• Before and after images:
════════

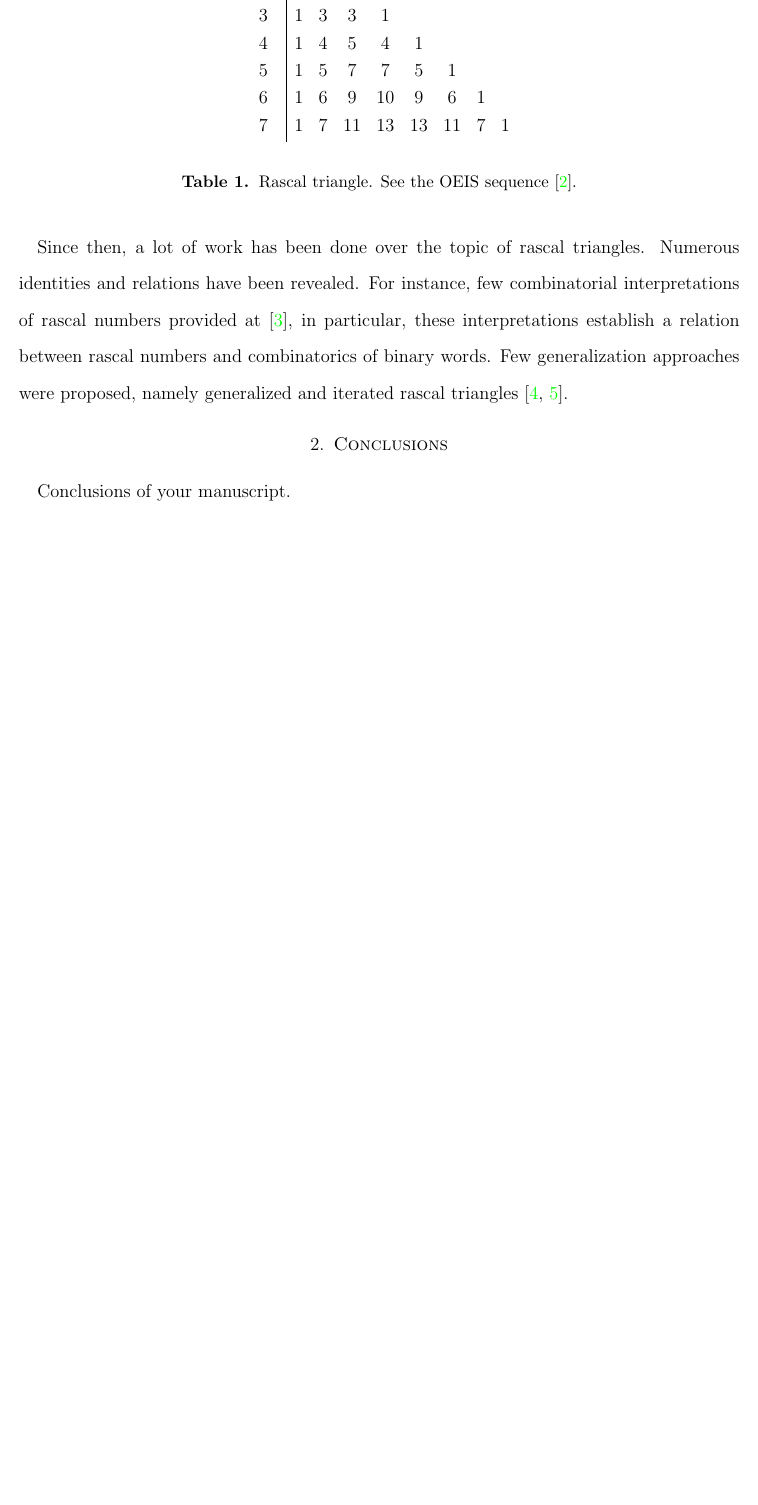
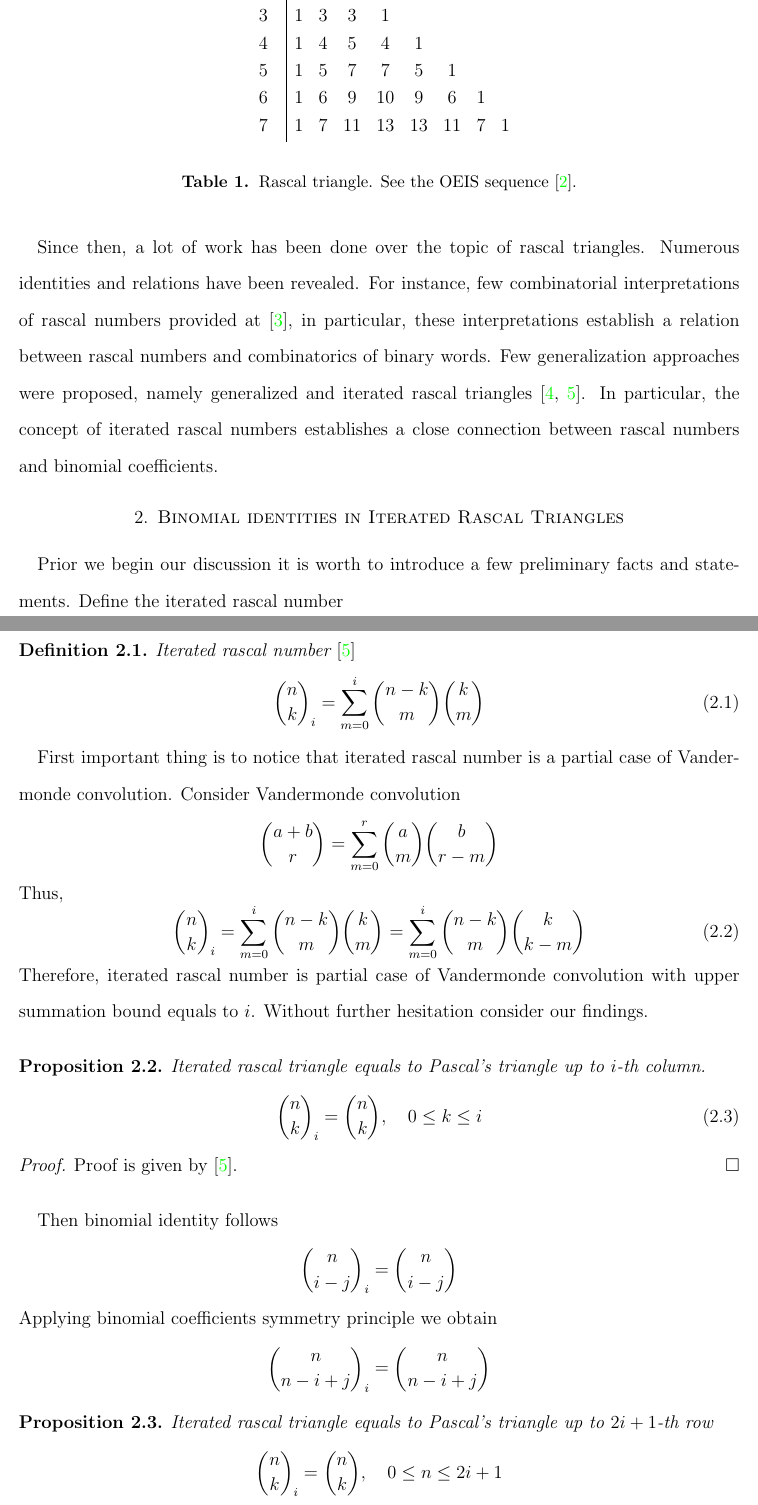
Before and after one commit to kolosovpetro/IdentitiesInRascalTriangle, a LaTeX paper (src/IdentitiesInRascalTriangle.tex, which reads src/sections/02_introduction.tex, src/sections/03_binomial_identities_in_iterated_rascal_triangles.tex): part of page 2 of 3 before the commit and two parts of pages 2 and 3 of 7 after it, the two joined at a grey line, cut so that both start at the same text, the shorter picture padded with empty space. The pictures show the PDF file out/IdentitiesInRascalTriangle.pdf that the author committed with the source.

Commit message:
work in progress

```diff
--- a/src/IdentitiesInRascalTriangle.tex
+++ b/src/IdentitiesInRascalTriangle.tex
@@ -144,16 +144,23 @@
     \tableofcontents
 
     \freefootnote{Sources: \url{https://github.com/kolosovpetro/IdentitiesInRascalTriangle}}
-%    \section{Definitions}\label{sec:definitions}
-%    \input{sections/definitions}
 
 
     \section{Introduction} \label{sec:introduction}
     \input{sections/02_introduction}
 
 
-    \section{Conclusions}\label{sec:conclusions}
-    \input{sections/03_conclusions}
+%    \section{Definitions}\label{sec:definitions}
+%    \input{sections/definitions}
+
+
+    \section{Binomial identities in Iterated Rascal Triangles}
+    \label{sec:binomial-identities-in-iterated-rascal-triangles}
+    \input{sections/03_binomial_identities_in_iterated_rascal_triangles}
+
+
+%    \section{Conclusions}\label{sec:conclusions}
+%    \input{sections/conclusions}
 
     \bibliographystyle{unsrt}
     \bibliography{IdentitiesInRascalTriangle}
--- a/src/sections/02_introduction.tex
+++ b/src/sections/02_introduction.tex
@@ -24,3 +24,5 @@ For instance, few combinatorial interpretations of rascal numbers provided at~\c
 these interpretations establish a relation between rascal numbers and combinatorics of binary words.
 Few generalization approaches were proposed, namely generalized
 and iterated rascal triangles~\cite{hotchkiss2019generalized,gregory2023iterated}.
+In particular, the concept of iterated rascal numbers establishes a close connection between rascal numbers and binomial
+coefficients.
--- /dev/null
+++ b/src/sections/03_binomial_identities_in_iterated_rascal_triangles.tex
@@ -0,0 +1,44 @@
+Prior we begin our discussion it is worth to introduce a few preliminary facts and statements.
+Define the iterated rascal number
+\begin{definition}
+    Iterated rascal number~\cite{gregory2023iterated}
+    \begin{align}
+        \rascalNumber{n}{k}{i} = \sum_{m=0}^{i} \binom{n-k}{m} \binom{k}{m}
+    \end{align}
+\end{definition}
+First important thing is to notice that iterated rascal number is a partial case of Vandermonde convolution.
+Consider Vandermonde convolution
+\begin{equation*}
+    \binom{a+b}{r} = \sum_{m=0}^{r} \binom{a}{m} \binom{b}{r-m}
+\end{equation*}
+Thus,
+\begin{equation}
+    \rascalNumber{n}{k}{i} = \sum_{m=0}^{i} \binom{n-k}{m} \binom{k}{m} = \sum_{m=0}^{i} \binom{n-k}{m} \binom{k}{k-m}
+    \label{eq:rascal-vandermonde-convolution}
+\end{equation}
+Therefore, iterated rascal number is partial case of Vandermonde convolution with upper summation bound equals to $i$.
+Without further hesitation consider our findings.
+\begin{proposition}
+    Iterated rascal triangle equals to Pascal's triangle up to $i$-th column.
+    \begin{equation}
+        \rascalNumber{n}{k}{i} = \binom{n}{k}, \quad 0 \leq k \leq i\label{eq:rascal-column-identity}
+    \end{equation}
+    \begin{proof}
+        Proof is given by~\cite{gregory2023iterated}.
+    \end{proof}
+\end{proposition}
+Then binomial identity follows
+\begin{align*}
+    \rascalNumber{n}{i-j}{i} = \binom{n}{i-j}
+\end{align*}
+Applying binomial coefficients symmetry principle we obtain
+\begin{align*}
+    \rascalNumber{n}{n-i+j}{i} = \binom{n}{n-i+j}
+\end{align*}
+\begin{proposition}
+    \label{prop:odd-row-proposition}
+    Iterated rascal triangle equals to Pascal's triangle up to $2i+1$-th row
+    \begin{align*}
+        \rascalNumber{n}{k}{i} = \binom{n}{k}, \quad 0 \leq n \leq 2i+1
+    \end{align*}
+\end{proposition}
@@ -0,0 +58,6 @@
+\begin{equation*}
+    \binom{2i+1-n}{k} = \sum_{m=0}^{i} \binom{2i+1-n-k}{m} \binom{k}{m}
+\end{equation*}
+For $k=j$ yields the identity for iterated rascal number
+\begin{align*}
+    \rascalNumber{2i+1-j}{j}{i}         &= \binom{2i+1-j}{j}, \quad 0 \leq j \leq i \\
@@ -0,0 +92,9 @@
+    \end{equation*}
+    is indeed equals zero because binomial coefficients $\binom{i-n-s}{i+1+s}$ are zero for each $i, n, s \geq 0$.
+    Therefore, the proposition~\eqref{prop:odd-row-proposition} is true.
+\end{proof}
+Considering the table of differences of binomial coefficients and iterated rascal numbers
+\begin{figure}[H]
+    \centering
+    \includegraphics[width=1\textwidth]{../img/01_Difference_Binomial_Rascal_i_3_BinomialCoefficients}
+    ~\caption{Difference $\binom{n}{k}-\rascalNumber{n}{k}{3}$.
@@ -0,0 +110,34 @@
+    \begin{align*}
+        \binom{n+2i}{i} - \rascalNumber{n+2i}{i}{i-1} = \binom{n+i}{i}
+    \end{align*}
+    \begin{proof}
+        We have previously stated that iterated rascal number is
+        closely related to Vandermonde convolution~\eqref{eq:rascal-vandermonde-convolution}.
+        Thus, proposition~\eqref{prop:row-column-difference} can be rewritten as
+        \begin{align*}
+            \sum_{m=0}^{i} \binom{n+i}{m} \binom{i}{i-m} - \sum_{m=0}^{i-1} \binom{n+i}{m} \binom{i}{m}
+        \end{align*}
+        Therefore, $\binom{n+2i}{i} - \rascalNumber{n+2i}{i}{i-1} = \binom{n+i}{i}$ is indeed true.
+    \end{proof}
+\end{proposition}
+Proposition~\eqref{prop:row-column-difference} yields to few more identities.
+Applying binomial coefficients symmetry
+\begin{align*}
+    \binom{n+2i}{n+i} - \rascalNumber{n+2i}{n+i}{i-1} &= \binom{n+i}{n}
+\end{align*}
+Taking $j=n+i$ gives
+\begin{align*}
+    \binom{j+i}{j} - \rascalNumber{j+i}{j}{i-1} &= \binom{j}{j-i}
+\end{align*}
+Proposition~\eqref{prop:row-column-difference} can be generalized even further, for every fixed $i < k$.
+\begin{proposition}
+(Binomial coefficient difference iterated rascal number.)
+    For every fixed $i < k$
+    \label{prop:row-column-difference-general}
+    \begin{align*}
+        \binom{n}{k} - \rascalNumber{n}{k}{i} &= \sum_{m=i+1}^{k} \binom{n-k}{m} \binom{k}{k-m}
+    \end{align*}
+    \begin{proof}
+        It is true by means of Vandermonde convolution.
+    \end{proof}
+\end{proposition}
```
Also changed, not shown: src/sections/definitions.tex (+2 -2 lines), out/IdentitiesInRascalTriangle.bbl, out/IdentitiesInRascalTriangle.pdf, out/formulae.pdf, src/sections/conclusions.tex (renamed from src/sections/03_conclusions.tex), src/sections/03_binomial_identities_in_iterated_rascal_triangles.tex (50 more changed lines), 1 other file.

════════

• Assignment: Every line with "equation" in it should be copied from the entries above.

• Answer to this task:
+\begin{equation*}
+\end{equation*}
+\begin{equation}
+\end{equation}
+    \begin{equation}
+    \end{equation}
+\begin{equation*}
+\end{equation*}
+    \end{equation*}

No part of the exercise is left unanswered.